  • Figure 9
    Figure 9

    Detail of the molding below the spout of the pitchers illustrated in fig. 1. The molding takes the form of a fig leaf with fruit highlighted in gilt.

  • Figure 10
    Figure 10

    Detail of the molding of the handle terminal of the pitchers illustrated in fig. 1. The molding takes the form of a fig leaf.

  • Figure 11
    Figure 11

    Plate, France or Germany, decorated by Rudolph Lux, New Orleans, Louisiana, 1868. Porcelain, enamels, and gilt. D. 8 7/16". Inscribed: “Sam Montgomery / Master” (Courtesy, The Bayou Bend Collection, museum purchase funded by the Houston Junior Woman’s Club.) The steamer is named after the “Celebrated Horse” Dexter, immortalized in an 1867 Currier & Ives print, The King of the World.

  • Figure 12
    Figure 12

    Louisiana, unidentified artist, 1850s. Lithograph. 7 1/2" x 19". (Courtesy, The Mariners’ Museum.)

  • Figure 13
    Figure 13

    Alfred Rudolph Waud (1828–1891), Steamer Louisiana now running between Baltimore & Fort Monroe, 1861–1865. Pencil drawing on paper. 3 3/8" x 5 3/8". (Morgan collection of Civil War drawings, Library of Congress Prints and Photo­graphs Division, Washington, D.C.; available online at https://www.loc.gov/resource/ppmsca.21373/)

  • Figure 14
    Figure 14

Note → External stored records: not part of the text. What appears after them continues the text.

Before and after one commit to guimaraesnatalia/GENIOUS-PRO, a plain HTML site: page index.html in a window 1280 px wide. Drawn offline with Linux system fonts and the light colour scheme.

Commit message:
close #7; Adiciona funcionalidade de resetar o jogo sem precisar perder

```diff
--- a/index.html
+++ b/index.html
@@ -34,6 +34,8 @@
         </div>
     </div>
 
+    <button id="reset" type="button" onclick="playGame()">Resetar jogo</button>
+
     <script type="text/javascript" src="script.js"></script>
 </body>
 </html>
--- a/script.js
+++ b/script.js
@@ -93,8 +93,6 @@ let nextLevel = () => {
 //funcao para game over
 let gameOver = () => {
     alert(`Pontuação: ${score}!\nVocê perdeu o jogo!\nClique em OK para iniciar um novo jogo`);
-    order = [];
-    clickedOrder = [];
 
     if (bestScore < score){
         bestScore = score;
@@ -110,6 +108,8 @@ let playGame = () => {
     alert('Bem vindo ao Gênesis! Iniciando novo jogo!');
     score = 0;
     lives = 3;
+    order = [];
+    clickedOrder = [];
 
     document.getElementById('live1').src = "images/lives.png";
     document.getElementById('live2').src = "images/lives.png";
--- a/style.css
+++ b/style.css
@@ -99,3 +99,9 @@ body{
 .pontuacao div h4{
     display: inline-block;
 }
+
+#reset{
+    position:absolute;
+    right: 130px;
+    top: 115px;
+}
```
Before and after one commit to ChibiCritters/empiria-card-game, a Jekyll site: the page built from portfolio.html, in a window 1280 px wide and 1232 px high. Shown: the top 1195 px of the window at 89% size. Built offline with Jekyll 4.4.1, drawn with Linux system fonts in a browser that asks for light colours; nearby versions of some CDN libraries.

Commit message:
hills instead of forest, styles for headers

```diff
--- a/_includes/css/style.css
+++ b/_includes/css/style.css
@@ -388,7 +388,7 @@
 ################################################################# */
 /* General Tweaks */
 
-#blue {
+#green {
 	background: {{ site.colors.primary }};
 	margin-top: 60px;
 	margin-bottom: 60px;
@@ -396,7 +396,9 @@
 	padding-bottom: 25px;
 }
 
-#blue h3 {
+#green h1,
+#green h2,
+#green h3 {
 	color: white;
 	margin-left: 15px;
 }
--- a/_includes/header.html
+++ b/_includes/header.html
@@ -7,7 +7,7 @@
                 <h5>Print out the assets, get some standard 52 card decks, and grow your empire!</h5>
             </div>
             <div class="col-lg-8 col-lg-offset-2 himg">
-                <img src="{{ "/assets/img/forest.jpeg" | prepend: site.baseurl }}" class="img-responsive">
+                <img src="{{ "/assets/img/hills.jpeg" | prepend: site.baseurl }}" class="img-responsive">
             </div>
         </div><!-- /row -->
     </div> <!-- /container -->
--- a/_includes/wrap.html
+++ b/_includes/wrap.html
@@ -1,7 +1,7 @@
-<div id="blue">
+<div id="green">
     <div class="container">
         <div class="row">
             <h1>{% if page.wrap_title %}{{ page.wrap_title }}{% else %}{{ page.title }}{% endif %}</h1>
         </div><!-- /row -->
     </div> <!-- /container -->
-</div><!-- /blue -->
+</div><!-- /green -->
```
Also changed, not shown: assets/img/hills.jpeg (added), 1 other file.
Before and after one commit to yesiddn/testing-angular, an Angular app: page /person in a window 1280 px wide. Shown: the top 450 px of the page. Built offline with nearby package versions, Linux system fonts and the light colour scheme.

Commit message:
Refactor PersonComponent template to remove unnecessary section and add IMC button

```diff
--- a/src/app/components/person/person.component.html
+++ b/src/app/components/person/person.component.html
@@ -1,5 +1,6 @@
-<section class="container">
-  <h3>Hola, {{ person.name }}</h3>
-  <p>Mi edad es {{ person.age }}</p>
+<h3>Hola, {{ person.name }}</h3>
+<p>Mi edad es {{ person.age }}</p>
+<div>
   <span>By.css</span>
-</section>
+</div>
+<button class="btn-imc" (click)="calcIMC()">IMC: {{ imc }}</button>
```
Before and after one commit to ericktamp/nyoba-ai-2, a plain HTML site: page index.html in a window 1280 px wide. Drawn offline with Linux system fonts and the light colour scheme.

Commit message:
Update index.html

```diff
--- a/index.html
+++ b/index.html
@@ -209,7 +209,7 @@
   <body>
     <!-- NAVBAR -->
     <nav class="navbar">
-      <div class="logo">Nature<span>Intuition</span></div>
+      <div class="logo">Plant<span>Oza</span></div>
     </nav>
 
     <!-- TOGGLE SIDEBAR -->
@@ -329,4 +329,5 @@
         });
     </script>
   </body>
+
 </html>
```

    Album quilt, American, Baltimore, Maryland, 1852.  Cotton, velvet, silk; silk and/or cotton embroidery threads, ink. 89 3/4" x 88 1/4". (Courtesy, The Baltimore Museum of Art: Purchase with exchange funds from Gift of Edith Ferry Hooper, The Aaron Strauss and Lillie Strauss Founndation, and Mrs. Frank Kent, and Bequest of Alfred Duane Pell, BMA 1971.36.1.) Presented by the friends of Captain George W. Russell. Designer: Attributed to Mary Simon (née Heidenroder.)

  • Figure 15
    Figure 15

    Detail of the album quilt illustrated in fig. 14.